In my Aug. 17 commentary “Captain with VI links remembered,” I described how Polish sailor Wladek Wagner’s epic voyage to promote the reborn Poland started in summer 1931 when he recovered a boat from the sand at Gydnia, a new port on the Baltic Coast.
It was built after the obstruction of a shipment of armaments through a free port in a detached part of Germany which was within the Polish customs area. During a war with Russia (1919-1920), Poland tried unsuccessfully to free Ukraine from communist Russia. If Poland had not at least managed to secure its own borders, Mr. Wagner would not have built his boat.
An amusing incident after my own wedding on Tortola led me to discover my Virgin Islands family links with the Wagner family, 30 years later.
After my return to England from working for four years in Malawi, I had regularly mixed socially with Africans and West Indians, but my flight into Beef Island by Air BVI for my wedding marked my first trip to the Caribbean.
While fulfilling the obligatory seven days residence in the territory, I stayed opposite Road Town Methodist Church, in one of Aunt Norma Osborne’s Lagoon Plaza apartments. One day, I walked the main roads around the perimeter of Tortola, stopping to watch flocks of pelicans dive-bombing fish and passing the occasional donkey patiently standing still.
None of my own family was able to come, but they sent presents like the tea set that adorns our sideboard now. My parents-in-law, Carris and Clothilda (“Clo”) Penn, outdid their reputation for hospitality, but his frailness led him to ask Uncle Ivan Penn to adopt the role of father-giver. He came over from Puerto Rico with members of his Hispanic family.

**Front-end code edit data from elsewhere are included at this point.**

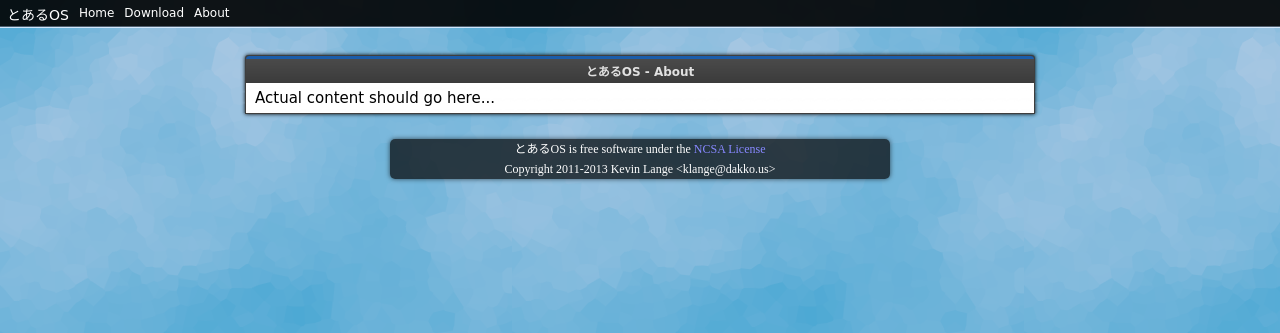
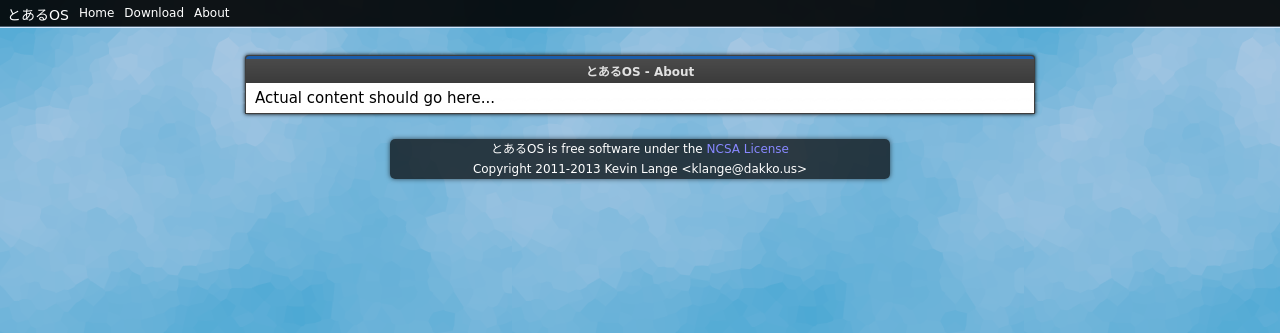
Before and after one commit to klange/toaruos, a Jekyll site: the page built from about/index.html, in a window 1280 px wide. Shown: the top 333 px of the page. Built offline with Jekyll 4.4.1, drawn with Linux system fonts in a browser that asks for light colours; Markdown is read by kramdown in place of the engine named in the settings.

Commit message:
fix font on footer

```diff
--- a/css/ttk.css
+++ b/css/ttk.css
@@ -123,6 +123,7 @@ body {
     color: #fff;
     margin-top: 20px;
     margin-bottom: 20px;
+    font-family: "DejaVu Sans", sans-serif;
 }
 
 .footer a {
```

The service at the Methodist Church was celebrated jointly by its minister, the Rev. Joseph Hepburn, and the rector of St. George’s Anglican Church, Father Robert Granfeldt. The circuitous route our hooting cavalcade took via East End to Brandywine Bay Restaurant remains a blur, but nothing could have prepared me for the length of the reception line.
Guests were demonstrating their respect for my father-in-law, who was the government agent for East End, Long Look and Belle Vue for many years, serving as both district officer and tax collector.
Then for 19 years until his retirement in1982, he was the senior customs officer at Beef Island Airport. He frequently chased goats off the airfield before clambering on the roof of the little airport building to wave pilots in.
One amusing incident introduced me to both the importance of gatherings of family and friends and customs shared across the VI. Kim Stanley, the daughter of my sister-in-law Myrtle, had been given leave of absence from her school in St. Croix to be a bridesmaid at our wedding. At the first class after her return, her teacher teased her by asking where her piece of cake was.
Thirty years later, I was enjoying the radio programme dubbed affectionately the “Doug Wheatley Show.” Its host is the son of the late Willard Wheatley, the Virgin Islands’ second chief minister and the father of the present premier, Dr. Natalio “Sowande” Wheatley.
Doug Wheatley was discussing the Wagner Sailing Rally and invited anyone who knew the Wagners to call in.
My ears pricked up when a caller mentioned that a family member, the late Myrtle Stanley, had been Ms. Wagner’s housekeeper before she got married and moved to St. Croix. That was how I discovered that the bridesmaid’s mother had worked in Trellis Bay and, later, that a whole slew of relatives whom I’d first met at the wedding reception had helped the Wagners pioneering efforts there.
Lest I forget
Mabel Wagner said that she had virtually completed the manuscript of her book Lest I Forget: The Wagner Family, Pioneers of Trellis Bay, Beef Island in 2007, but lacked the funds to publish it. However, in the wake of all those celebrations, she finally decided that the story needed to be told. They had lived there for nine eventful years.
This commentary has been corrected to reflect that Willard Wheatley was the Virgin Islands’ second chief minister.